** Opening The data block **

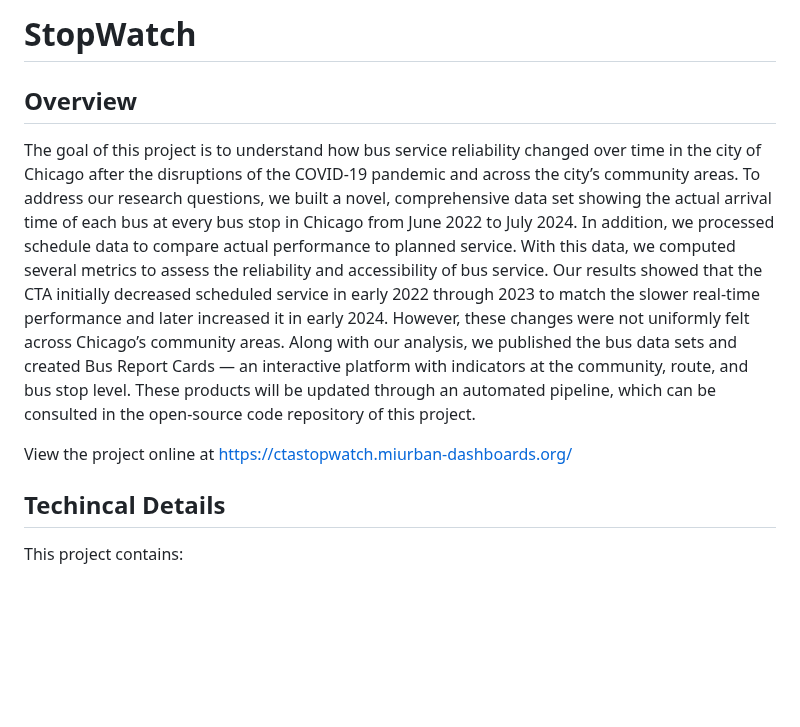
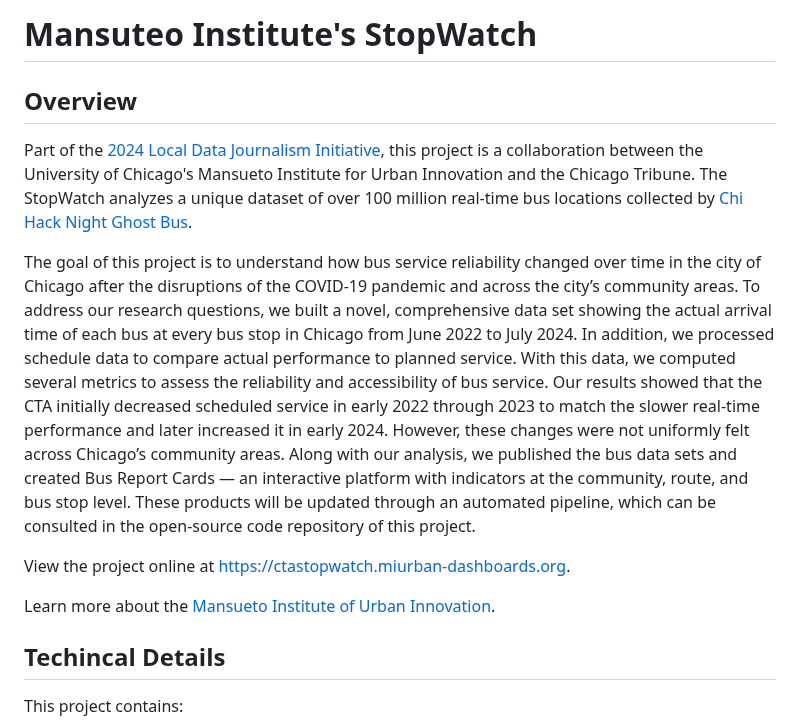
Before and after one commit to mansueto-institute/cta-stop-watch, a Markdown page: README.md, the part around the change. GitHub-like rendering; blank space fills up the shorter version.

```diff
--- a/README.md
+++ b/README.md
@@ -1,10 +1,14 @@
-# StopWatch
+# Mansuteo Institute's StopWatch
 
 ## Overview
 
+Part of the [2024 Local Data Journalism Initiative](https://miurban.uchicago.edu/local-data-journalism_2024), this project is a collaboration between the University of Chicago's Mansueto Institute for Urban Innovation and the Chicago Tribune. The StopWatch analyzes a unique dataset of over 100 million real-time bus locations collected by [Chi Hack Night Ghost Bus](https://ghostbuses.com).
+
 The goal of this project is to understand how bus service reliability changed over time in the city of Chicago after the disruptions of the COVID-19 pandemic and across the city’s community areas. To address our research questions, we built a novel, comprehensive data set showing the actual arrival time of each bus at every bus stop in Chicago from June 2022 to July 2024. In addition, we processed schedule data to compare actual performance to planned service. With this data, we computed several metrics to assess the reliability and accessibility of bus service. Our results showed that the CTA initially decreased scheduled service in early 2022 through 2023 to  match the slower real-time performance and later increased it in early 2024. However, these changes were not uniformly felt across Chicago’s community areas. Along with our analysis, we published the bus data sets and created Bus Report Cards — an interactive platform with indicators at the community, route, and bus stop level. These products will be updated through an automated pipeline, which can be consulted in the open-source code repository of this project.
 
-View the project online at https://ctastopwatch.miurban-dashboards.org/
+View the project online at https://ctastopwatch.miurban-dashboards.org.
+
+Learn more about the [Mansueto Institute of Urban Innovation](https://miurban.uchicago.edu/).
 
 ## Techincal Details
 
```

** Closing The data block **

Exercise details:
Skip the pictures, then write out every entry exactly.

Exercise result:
Before and after one commit to mansueto-institute/cta-stop-watch, a Markdown page: README.md, the part around the change. GitHub-like rendering; blank space fills up the shorter version.

```diff
--- a/README.md
+++ b/README.md
@@ -1,10 +1,14 @@
-# StopWatch
+# Mansuteo Institute's StopWatch
 
 ## Overview
 
+Part of the [2024 Local Data Journalism Initiative](https://miurban.uchicago.edu/local-data-journalism_2024), this project is a collaboration between the University of Chicago's Mansueto Institute for Urban Innovation and the Chicago Tribune. The StopWatch analyzes a unique dataset of over 100 million real-time bus locations collected by [Chi Hack Night Ghost Bus](https://ghostbuses.com).
+
 The goal of this project is to understand how bus service reliability changed over time in the city of Chicago after the disruptions of the COVID-19 pandemic and across the city’s community areas. To address our research questions, we built a novel, comprehensive data set showing the actual arrival time of each bus at every bus stop in Chicago from June 2022 to July 2024. In addition, we processed schedule data to compare actual performance to planned service. With this data, we computed several metrics to assess the reliability and accessibility of bus service. Our results showed that the CTA initially decreased scheduled service in early 2022 through 2023 to  match the slower real-time performance and later increased it in early 2024. However, these changes were not uniformly felt across Chicago’s community areas. Along with our analysis, we published the bus data sets and created Bus Report Cards — an interactive platform with indicators at the community, route, and bus stop level. These products will be updated through an automated pipeline, which can be consulted in the open-source code repository of this project.
 
-View the project online at https://ctastopwatch.miurban-dashboards.org/
+View the project online at https://ctastopwatch.miurban-dashboards.org.
+
+Learn more about the [Mansueto Institute of Urban Innovation](https://miurban.uchicago.edu/).
 
 ## Techincal Details
 
```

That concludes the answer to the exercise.